It may be time consuming to share overall strategy in a marketing brief, but the more information suppliers have and the better they understand their role in your plan, the more effective the finished product will be.
3. Identify the target market
Once you’ve introduced your provider to your brand and your goals, it’s time to acquaint them with your target market. Again, the more information they have, the more “en pointe” and precise the ultimate product will be. You can create buyer personas to help your supplier to really get under the skin of your target market and produce even more effective work.
4. Benchmark your competition
This is a very good way to show your provider exactly what you’re looking for. Browse your competitors and share them with your provider. Split them into two – a group of examples you think get things right and a group of examples where you think they’ve got things wrong. Include details to convey precisely what you do and don’t like. i.e:
- Like: High contrast typography, multimedia resources, casual ‘young’ feel
- Dislike: Style of photography, scrolling window feature
5. Be precise

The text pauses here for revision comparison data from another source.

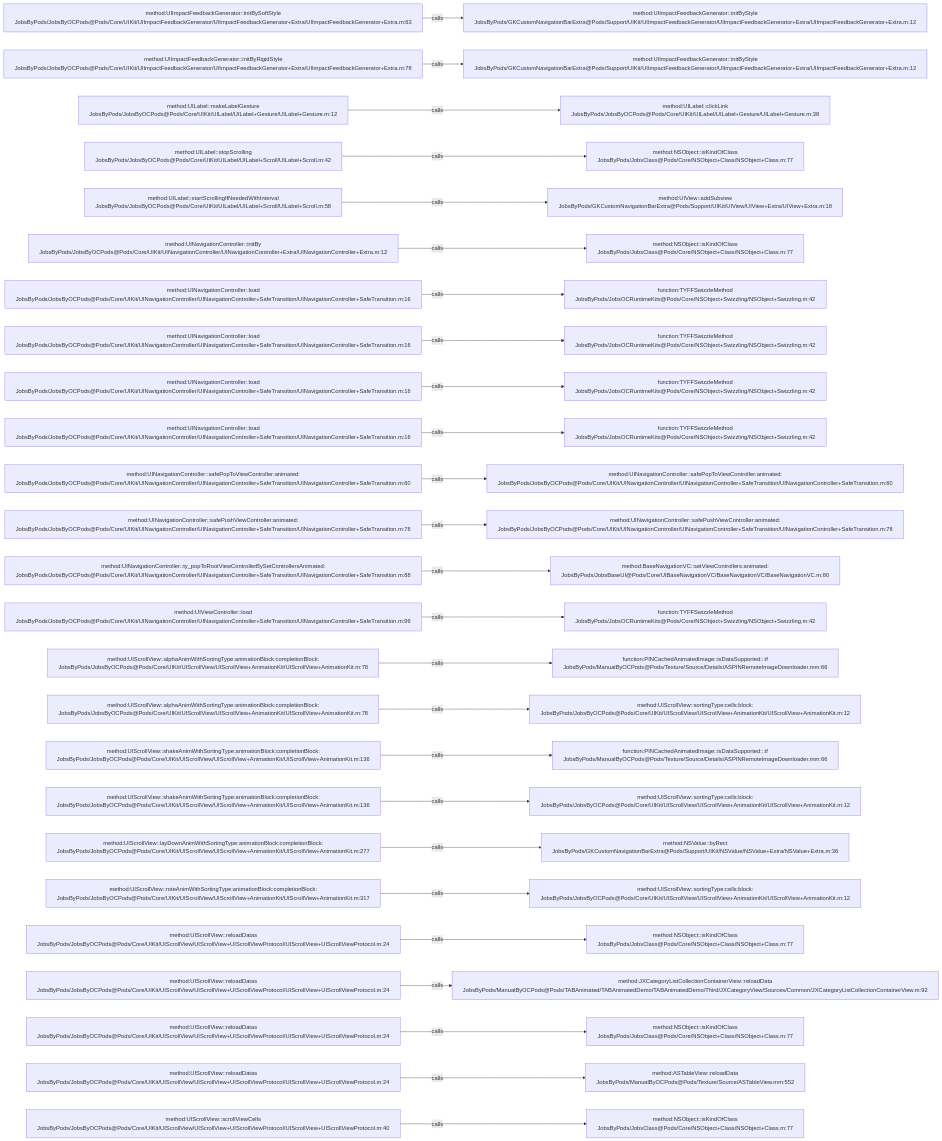
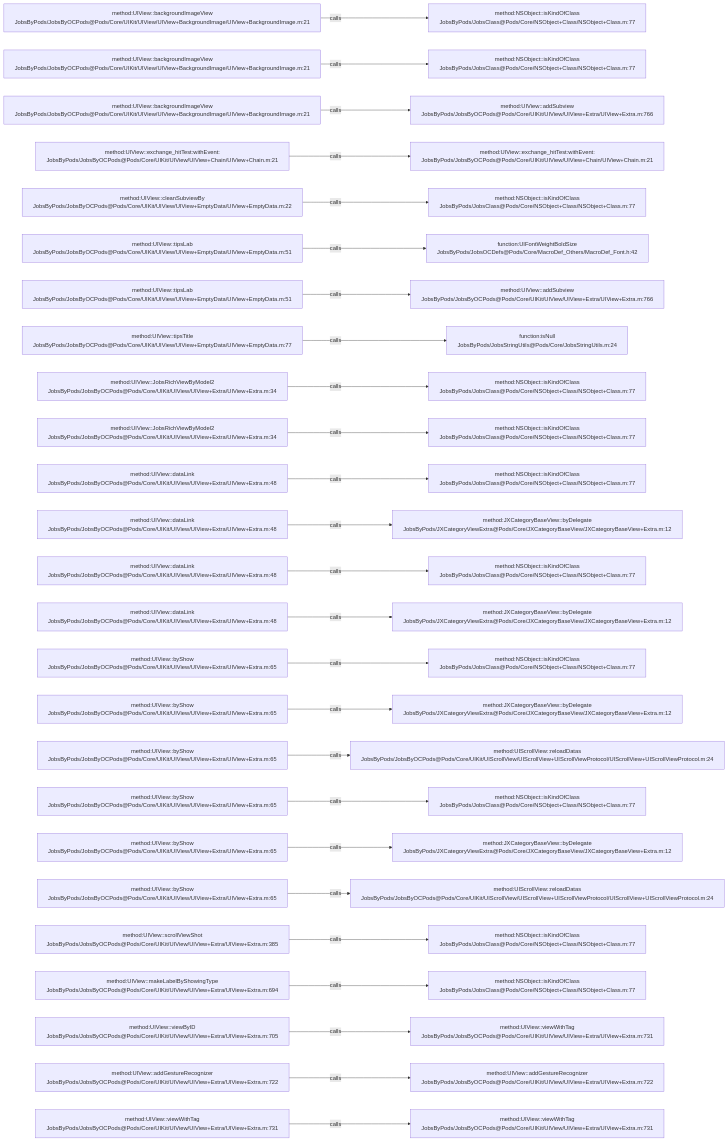
Before and after one commit to JobsKits/JobsOCBaseConfigDemo: the diagram in .codegraph/codegraph.md/graphs/calls-062.md, drawn with Mermaid. The commit also changed 639 other files, not shown here.

````diff
--- a/.codegraph/codegraph.md/graphs/calls-062.md
+++ b/.codegraph/codegraph.md/graphs/calls-062.md
@@ -13,78 +13,78 @@
 ```mermaid
 flowchart LR
-  S1["method:UIImpactFeedbackGenerator::initBySoftStyle<br/>JobsByPods/JobsByOCPods@Pods/Core/UIKit/UIImpactFeedbackGenerator/UIImpactFeedbackGenerator+Extra/UIImpactFeedbackGenerator+Extra.m:63"]
-  T1["method:UIImpactFeedbackGenerator::initByStyle<br/>JobsByPods/GKCustomNavigationBarExtra@Pods/Support/UIKit/UIImpactFeedbackGenerator/UIImpactFeedbackGenerator+Extra/UIImpactFeedbackGenerator+Extra.m:12"]
+  S1["method:UIView::backgroundImageView<br/>JobsByPods/JobsByOCPods@Pods/Core/UIKit/UIView/UIView+BackgroundImage/UIView+BackgroundImage.m:21"]
+  T1["method:NSObject::isKindOfClass<br/>JobsByPods/JobsClass@Pods/Core/NSObject+Class/NSObject+Class.m:77"]
   S1 -->|calls| T1
-  S2["method:UIImpactFeedbackGenerator::initByRigidStyle<br/>JobsByPods/JobsByOCPods@Pods/Core/UIKit/UIImpactFeedbackGenerator/UIImpactFeedbackGenerator+Extra/UIImpactFeedbackGenerator+Extra.m:78"]
-  T2["method:UIImpactFeedbackGenerator::initByStyle<br/>JobsByPods/GKCustomNavigationBarExtra@Pods/Support/UIKit/UIImpactFeedbackGenerator/UIImpactFeedbackGenerator+Extra/UIImpactFeedbackGenerator+Extra.m:12"]
+  S2["method:UIView::backgroundImageView<br/>JobsByPods/JobsByOCPods@Pods/Core/UIKit/UIView/UIView+BackgroundImage/UIView+BackgroundImage.m:21"]
+  T2["method:NSObject::isKindOfClass<br/>JobsByPods/JobsClass@Pods/Core/NSObject+Class/NSObject+Class.m:77"]
   S2 -->|calls| T2
-  S3["method:UILabel::makeLabelGesture<br/>JobsByPods/JobsByOCPods@Pods/Core/UIKit/UILabel/UILabel+Gesture/UILabel+Gesture.m:12"]
-  T3["method:UILabel::clickLink<br/>JobsByPods/JobsByOCPods@Pods/Core/UIKit/UILabel/UILabel+Gesture/UILabel+Gesture.m:38"]
+  S3["method:UIView::backgroundImageView<br/>JobsByPods/JobsByOCPods@Pods/Core/UIKit/UIView/UIView+BackgroundImage/UIView+BackgroundImage.m:21"]
+  T3["method:UIView::addSubview<br/>JobsByPods/JobsByOCPods@Pods/Core/UIKit/UIView/UIView+Extra/UIView+Extra.m:766"]
   S3 -->|calls| T3
-  S4["method:UILabel::stopScrolling<br/>JobsByPods/JobsByOCPods@Pods/Core/UIKit/UILabel/UILabel+Scroll/UILabel+Scroll.m:42"]
-  T4["method:NSObject::isKindOfClass<br/>JobsByPods/JobsClass@Pods/Core/NSObject+Class/NSObject+Class.m:77"]
+  S4["method:UIView::exchange_hitTest:withEvent:<br/>JobsByPods/JobsByOCPods@Pods/Core/UIKit/UIView/UIView+Chain/UIView+Chain.m:21"]
+  T4["method:UIView::exchange_hitTest:withEvent:<br/>JobsByPods/JobsByOCPods@Pods/Core/UIKit/UIView/UIView+Chain/UIView+Chain.m:21"]
   S4 -->|calls| T4
-  S5["method:UILabel::startScrollingIfNeededWithInterval<br/>JobsByPods/JobsByOCPods@Pods/Core/UIKit/UILabel/UILabel+Scroll/UILabel+Scroll.m:58"]
-  T5["method:UIView::addSubview<br/>JobsByPods/GKCustomNavigationBarExtra@Pods/Support/UIKit/UIView/UIView+Extra/UIView+Extra.m:18"]
+  S5["method:UIView::cleanSubviewBy<br/>JobsByPods/JobsByOCPods@Pods/Core/UIKit/UIView/UIView+EmptyData/UIView+EmptyData.m:22"]
+  T5["method:NSObject::isKindOfClass<br/>JobsByPods/JobsClass@Pods/Core/NSObject+Class/NSObject+Class.m:77"]
   S5 -->|calls| T5
-  S6["method:UINavigationController::initBy<br/>JobsByPods/JobsByOCPods@Pods/Core/UIKit/UINavigationController/UINavigationController+Extra/UINavigationController+Extra.m:12"]
-  T6["method:NSObject::isKindOfClass<br/>JobsByPods/JobsClass@Pods/Core/NSObject+Class/NSObject+Class.m:77"]
+  S6["method:UIView::tipsLab<br/>JobsByPods/JobsByOCPods@Pods/Core/UIKit/UIView/UIView+EmptyData/UIView+EmptyData.m:51"]
+  T6["function:UIFontWeightBoldSize<br/>JobsByPods/JobsOCDefs@Pods/Core/MacroDef_Others/MacroDef_Font.h:42"]
   S6 -->|calls| T6
-  S7["method:UINavigationController::load<br/>JobsByPods/JobsByOCPods@Pods/Core/UIKit/UINavigationController/UINavigationController+SafeTransition/UINavigationController+SafeTransition.m:16"]
-  T7["function:TYFFSwizzleMethod<br/>JobsByPods/JobsOCRuntimeKits@Pods/Core/NSObject+Swizzling/NSObject+Swizzling.m:42"]
+  S7["method:UIView::tipsLab<br/>JobsByPods/JobsByOCPods@Pods/Core/UIKit/UIView/UIView+EmptyData/UIView+EmptyData.m:51"]
+  T7["method:UIView::addSubview<br/>JobsByPods/JobsByOCPods@Pods/Core/UIKit/UIView/UIView+Extra/UIView+Extra.m:766"]
   S7 -->|calls| T7
-  S8["method:UINavigationController::load<br/>JobsByPods/JobsByOCPods@Pods/Core/UIKit/UINavigationController/UINavigationController+SafeTransition/UINavigationController+SafeTransition.m:16"]
-  T8["function:TYFFSwizzleMethod<br/>JobsByPods/JobsOCRuntimeKits@Pods/Core/NSObject+Swizzling/NSObject+Swizzling.m:42"]
+  S8["method:UIView::tipsTitle<br/>JobsByPods/JobsByOCPods@Pods/Core/UIKit/UIView/UIView+EmptyData/UIView+EmptyData.m:77"]
+  T8["function:isNull<br/>JobsByPods/JobsStringUtils@Pods/Core/JobsStringUtils.m:24"]
   S8 -->|calls| T8
-  S9["method:UINavigationController::load<br/>JobsByPods/JobsByOCPods@Pods/Core/UIKit/UINavigationController/UINavigationController+SafeTransition/UINavigationController+SafeTransition.m:16"]
-  T9["function:TYFFSwizzleMethod<br/>JobsByPods/JobsOCRuntimeKits@Pods/Core/NSObject+Swizzling/NSObject+Swizzling.m:42"]
+  S9["method:UIView::JobsRichViewByModel2<br/>JobsByPods/JobsByOCPods@Pods/Core/UIKit/UIView/UIView+Extra/UIView+Extra.m:34"]
+  T9["method:NSObject::isKindOfClass<br/>JobsByPods/JobsClass@Pods/Core/NSObject+Class/NSObject+Class.m:77"]
   S9 -->|calls| T9
-  S10["method:UINavigationController::load<br/>JobsByPods/JobsByOCPods@Pods/Core/UIKit/UINavigationController/UINavigationController+SafeTransition/UINavigationController+SafeTransition.m:16"]
-  T10["function:TYFFSwizzleMethod<br/>JobsByPods/JobsOCRuntimeKits@Pods/Core/NSObject+Swizzling/NSObject+Swizzling.m:42"]
+  S10["method:UIView::JobsRichViewByModel2<br/>JobsByPods/JobsByOCPods@Pods/Core/UIKit/UIView/UIView+Extra/UIView+Extra.m:34"]
+  T10["method:NSObject::isKindOfClass<br/>JobsByPods/JobsClass@Pods/Core/NSObject+Class/NSObject+Class.m:77"]
   S10 -->|calls| T10
-  S11["method:UINavigationController::safePopToViewController:animated:<br/>JobsByPods/JobsByOCPods@Pods/Core/UIKit/UINavigationController/UINavigationController+SafeTransition/UINavigationController+SafeTransition.m:60"]
-  T11["method:UINavigationController::safePopToViewController:animated:<br/>JobsByPods/JobsByOCPods@Pods/Core/UIKit/UINavigationController/UINavigationController+SafeTransition/UINavigationController+SafeTransition.m:60"]
+  S11["method:UIView::dataLink<br/>JobsByPods/JobsByOCPods@Pods/Core/UIKit/UIView/UIView+Extra/UIView+Extra.m:48"]
+  T11["method:NSObject::isKindOfClass<br/>JobsByPods/JobsClass@Pods/Core/NSObject+Class/NSObject+Class.m:77"]
   S11 -->|calls| T11
-  S12["method:UINavigationController::safePushViewController:animated:<br/>JobsByPods/JobsByOCPods@Pods/Core/UIKit/UINavigationController/UINavigationController+SafeTransition/UINavigationController+SafeTransition.m:78"]
-  T12["method:UINavigationController::safePushViewController:animated:<br/>JobsByPods/JobsByOCPods@Pods/Core/UIKit/UINavigationController/UINavigationController+SafeTransition/UINavigationController+SafeTransition.m:78"]
+  S12["method:UIView::dataLink<br/>JobsByPods/JobsByOCPods@Pods/Core/UIKit/UIView/UIView+Extra/UIView+Extra.m:48"]
+  T12["method:JXCategoryBaseView::byDelegate<br/>JobsByPods/JXCategoryViewExtra@Pods/Core/JXCategoryBaseView/JXCategoryBaseView+Extra.m:12"]
   S12 -->|calls| T12
-  S13["method:UINavigationController::ty_popToRootViewControllerBySetControllersAnimated:<br/>JobsByPods/JobsByOCPods@Pods/Core/UIKit/UINavigationController/UINavigationController+SafeTransition/UINavigationController+SafeTransition.m:88"]
-  T13["method:BaseNavigationVC::setViewControllers:animated:<br/>JobsByPods/JobsBaseUI@Pods/Core/UIBaseNavigationVC/BaseNavigationVC/BaseNavigationVC.m:80"]
+  S13["method:UIView::dataLink<br/>JobsByPods/JobsByOCPods@Pods/Core/UIKit/UIView/UIView+Extra/UIView+Extra.m:48"]
+  T13["method:NSObject::isKindOfClass<br/>JobsByPods/JobsClass@Pods/Core/NSObject+Class/NSObject+Class.m:77"]
   S13 -->|calls| T13
-  S14["method:UIViewController::load<br/>JobsByPods/JobsByOCPods@Pods/Core/UIKit/UINavigationController/UINavigationController+SafeTransition/UINavigationController+SafeTransition.m:99"]
-  T14["function:TYFFSwizzleMethod<br/>JobsByPods/JobsOCRuntimeKits@Pods/Core/NSObject+Swizzling/NSObject+Swizzling.m:42"]
+  S14["method:UIView::dataLink<br/>JobsByPods/JobsByOCPods@Pods/Core/UIKit/UIView/UIView+Extra/UIView+Extra.m:48"]
+  T14["method:JXCategoryBaseView::byDelegate<br/>JobsByPods/JXCategoryViewExtra@Pods/Core/JXCategoryBaseView/JXCategoryBaseView+Extra.m:12"]
   S14 -->|calls| T14
-  S15["method:UIScrollView::alphaAnimWithSortingType:animationBlock:completionBlock:<br/>JobsByPods/JobsByOCPods@Pods/Core/UIKit/UIScrollView/UIScrollView+AnimationKit/UIScrollView+AnimationKit.m:78"]
-  T15["function:PINCachedAnimatedImage::isDataSupported:::if<br/>JobsByPods/ManualByOCPods@Pods/Texture/Source/Details/ASPINRemoteImageDownloader.mm:66"]
+  S15["method:UIView::byShow<br/>JobsByPods/JobsByOCPods@Pods/Core/UIKit/UIView/UIView+Extra/UIView+Extra.m:65"]
+  T15["method:NSObject::isKindOfClass<br/>JobsByPods/JobsClass@Pods/Core/NSObject+Class/NSObject+Class.m:77"]
   S15 -->|calls| T15
-  S16["method:UIScrollView::alphaAnimWithSortingType:animationBlock:completionBlock:<br/>JobsByPods/JobsByOCPods@Pods/Core/UIKit/UIScrollView/UIScrollView+AnimationKit/UIScrollView+AnimationKit.m:78"]
-  T16["method:UIScrollView::sortingType:cells:block:<br/>JobsByPods/JobsByOCPods@Pods/Core/UIKit/UIScrollView/UIScrollView+AnimationKit/UIScrollView+AnimationKit.m:12"]
+  S16["method:UIView::byShow<br/>JobsByPods/JobsByOCPods@Pods/Core/UIKit/UIView/UIView+Extra/UIView+Extra.m:65"]
+  T16["method:JXCategoryBaseView::byDelegate<br/>JobsByPods/JXCategoryViewExtra@Pods/Core/JXCategoryBaseView/JXCategoryBaseView+Extra.m:12"]
   S16 -->|calls| T16
-  S17["method:UIScrollView::shakeAnimWithSortingType:animationBlock:completionBlock:<br/>JobsByPods/JobsByOCPods@Pods/Core/UIKit/UIScrollView/UIScrollView+AnimationKit/UIScrollView+AnimationKit.m:136"]
-  T17["function:PINCachedAnimatedImage::isDataSupported:::if<br/>JobsByPods/ManualByOCPods@Pods/Texture/Source/Details/ASPINRemoteImageDownloader.mm:66"]
+  S17["method:UIView::byShow<br/>JobsByPods/JobsByOCPods@Pods/Core/UIKit/UIView/UIView+Extra/UIView+Extra.m:65"]
+  T17["method:UIScrollView::reloadDatas<br/>JobsByPods/JobsByOCPods@Pods/Core/UIKit/UIScrollView/UIScrollView+UIScrollViewProtocol/UIScrollView+UIScrollViewProtocol.m:24"]
   S17 -->|calls| T17
-  S18["method:UIScrollView::shakeAnimWithSortingType:animationBlock:completionBlock:<br/>JobsByPods/JobsByOCPods@Pods/Core/UIKit/UIScrollView/UIScrollView+AnimationKit/UIScrollView+AnimationKit.m:136"]
-  T18["method:UIScrollView::sortingType:cells:block:<br/>JobsByPods/JobsByOCPods@Pods/Core/UIKit/UIScrollView/UIScrollView+AnimationKit/UIScrollView+AnimationKit.m:12"]
+  S18["method:UIView::byShow<br/>JobsByPods/JobsByOCPods@Pods/Core/UIKit/UIView/UIView+Extra/UIView+Extra.m:65"]
+  T18["method:NSObject::isKindOfClass<br/>JobsByPods/JobsClass@Pods/Core/NSObject+Class/NSObject+Class.m:77"]
   S18 -->|calls| T18
-  S19["method:UIScrollView::layDownAnimWithSortingType:animationBlock:completionBlock:<br/>JobsByPods/JobsByOCPods@Pods/Core/UIKit/UIScrollView/UIScrollView+AnimationKit/UIScrollView+AnimationKit.m:277"]
-  T19["method:NSValue::byRect<br/>JobsByPods/GKCustomNavigationBarExtra@Pods/Support/UIKit/NSValue/NSValue+Extra/NSValue+Extra.m:36"]
+  S19["method:UIView::byShow<br/>JobsByPods/JobsByOCPods@Pods/Core/UIKit/UIView/UIView+Extra/UIView+Extra.m:65"]
+  T19["method:JXCategoryBaseView::byDelegate<br/>JobsByPods/JXCategoryViewExtra@Pods/Core/JXCategoryBaseView/JXCategoryBaseView+Extra.m:12"]
   S19 -->|calls| T19
-  S20["method:UIScrollView::roteAnimWithSortingType:animationBlock:completionBlock:<br/>JobsByPods/JobsByOCPods@Pods/Core/UIKit/UIScrollView/UIScrollView+AnimationKit/UIScrollView+AnimationKit.m:317"]
-  T20["method:UIScrollView::sortingType:cells:block:<br/>JobsByPods/JobsByOCPods@Pods/Core/UIKit/UIScrollView/UIScrollView+AnimationKit/UIScrollView+AnimationKit.m:12"]
+  S20["method:UIView::byShow<br/>JobsByPods/JobsByOCPods@Pods/Core/UIKit/UIView/UIView+Extra/UIView+Extra.m:65"]
+  T20["method:UIScrollView::reloadDatas<br/>JobsByPods/JobsByOCPods@Pods/Core/UIKit/UIScrollView/UIScrollView+UIScrollViewProtocol/UIScrollView+UIScrollViewProtocol.m:24"]
   S20 -->|calls| T20
-  S21["method:UIScrollView::reloadDatas<br/>JobsByPods/JobsByOCPods@Pods/Core/UIKit/UIScrollView/UIScrollView+UIScrollViewProtocol/UIScrollView+UIScrollViewProtocol.m:24"]
+  S21["method:UIView::scrollViewShot<br/>JobsByPods/JobsByOCPods@Pods/Core/UIKit/UIView/UIView+Extra/UIView+Extra.m:385"]
   T21["method:NSObject::isKindOfClass<br/>JobsByPods/JobsClass@Pods/Core/NSObject+Class/NSObject+Class.m:77"]
   S21 -->|calls| T21
-  S22["method:UIScrollView::reloadDatas<br/>JobsByPods/JobsByOCPods@Pods/Core/UIKit/UIScrollView/UIScrollView+UIScrollViewProtocol/UIScrollView+UIScrollViewProtocol.m:24"]
-  T22["method:JXCategoryListCollectionContainerView::reloadData<br/>JobsByPods/ManualByOCPods@Pods/TABAnimated/TABAnimatedDemo/TABAnimatedDemo/Third/JXCategoryView/Sources/Common/JXCategoryListCollectionContainerView.m:92"]
+  S22["method:UIView::makeLabelByShowingType<br/>JobsByPods/JobsByOCPods@Pods/Core/UIKit/UIView/UIView+Extra/UIView+Extra.m:694"]
+  T22["method:NSObject::isKindOfClass<br/>JobsByPods/JobsClass@Pods/Core/NSObject+Class/NSObject+Class.m:77"]
   S22 -->|calls| T22
-  S23["method:UIScrollView::reloadDatas<br/>JobsByPods/JobsByOCPods@Pods/Core/UIKit/UIScrollView/UIScrollView+UIScrollViewProtocol/UIScrollView+UIScrollViewProtocol.m:24"]
-  T23["method:NSObject::isKindOfClass<br/>JobsByPods/JobsClass@Pods/Core/NSObject+Class/NSObject+Class.m:77"]
+  S23["method:UIView::viewByID<br/>JobsByPods/JobsByOCPods@Pods/Core/UIKit/UIView/UIView+Extra/UIView+Extra.m:705"]
+  T23["method:UIView::viewWithTag<br/>JobsByPods/JobsByOCPods@Pods/Core/UIKit/UIView/UIView+Extra/UIView+Extra.m:731"]
   S23 -->|calls| T23
-  S24["method:UIScrollView::reloadDatas<br/>JobsByPods/JobsByOCPods@Pods/Core/UIKit/UIScrollView/UIScrollView+UIScrollViewProtocol/UIScrollView+UIScrollViewProtocol.m:24"]
-  T24["method:ASTableView::reloadData<br/>JobsByPods/ManualByOCPods@Pods/Texture/Source/ASTableView.mm:552"]
+  S24["method:UIView::addGestureRecognizer<br/>JobsByPods/JobsByOCPods@Pods/Core/UIKit/UIView/UIView+Extra/UIView+Extra.m:722"]
+  T24["method:UIView::addGestureRecognizer<br/>JobsByPods/JobsByOCPods@Pods/Core/UIKit/UIView/UIView+Extra/UIView+Extra.m:722"]
   S24 -->|calls| T24
-  S25["method:UIScrollView::scrollViewCells<br/>JobsByPods/JobsByOCPods@Pods/Core/UIKit/UIScrollView/UIScrollView+UIScrollViewProtocol/UIScrollView+UIScrollViewProtocol.m:40"]
-  T25["method:NSObject::isKindOfClass<br/>JobsByPods/JobsClass@Pods/Core/NSObject+Class/NSObject+Class.m:77"]
+  S25["method:UIView::viewWithTag<br/>JobsByPods/JobsByOCPods@Pods/Core/UIKit/UIView/UIView+Extra/UIView+Extra.m:731"]
+  T25["method:UIView::viewWithTag<br/>JobsByPods/JobsByOCPods@Pods/Core/UIKit/UIView/UIView+Extra/UIView+Extra.m:731"]
   S25 -->|calls| T25
 ```
````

Miscommunication and misunderstanding is a big problem with marketing briefs and it really pays to be precise. DOs and DON’Ts with examples can be helpful. For instance, if you are requesting an article from a copywriter here are some pointers you may want to provide:
- DO reach out with friendly language which appeals to a younger audience.
- DON’T use overly colloquial language, bad language or unusual slang.
This approach doesn’t just tell your supplier what to do, it also gives them clear parameters which ensure they don’t misunderstand your requirements and go too far in other directions.
6. Be firm on budget and timescales
If you have a budget be transparent about it., Be firm, clear and precise, especially regarding what you expect for your money. If you don’t have a budget a ballpark budget is ok.
Share timescales with milestones if it is a larger project.
7. Set goalposts
You’ve already outlined your goals but, if you intend to have an ongoing relationship with a supplier, you may want to have structures in place which measure performance. Whether you’re going to be measuring things like enquiries from specific adverts or calculating how much traffic blog posts on your website generate, outline the process and your expectations.
8. Be engaging
Have you ever tried to wade through a dull as ditchwater marketing brief? It’s not the most fun you can have in the office and it can be difficult to give something extremely unstimulating your full, undivided attention.
Make sure you make your brief as engaging, enjoyable and readable as possible. Don’t be afraid to be light-hearted (as long as it doesn’t interfere with clarity) and make sure you break each section down with clear titles and bullet points to make all information easy to digest.
9. Have a discussion
If possible, talking over the phone or in person is a good way to ensure the message has been received loud and clear. If you have time, get in touch once the brief has been received and read to confirm you are on the same page and that there are no niggling questions and uncertainties.
Xander Marketing works with SaaS businesses as their outsourced marketing department. To find out how we can help your business to flourish with greater visibility and better lead generation, book your free consultation today or, of course, you could always send us your new, fantastic marketing brief if you’re ready to get started!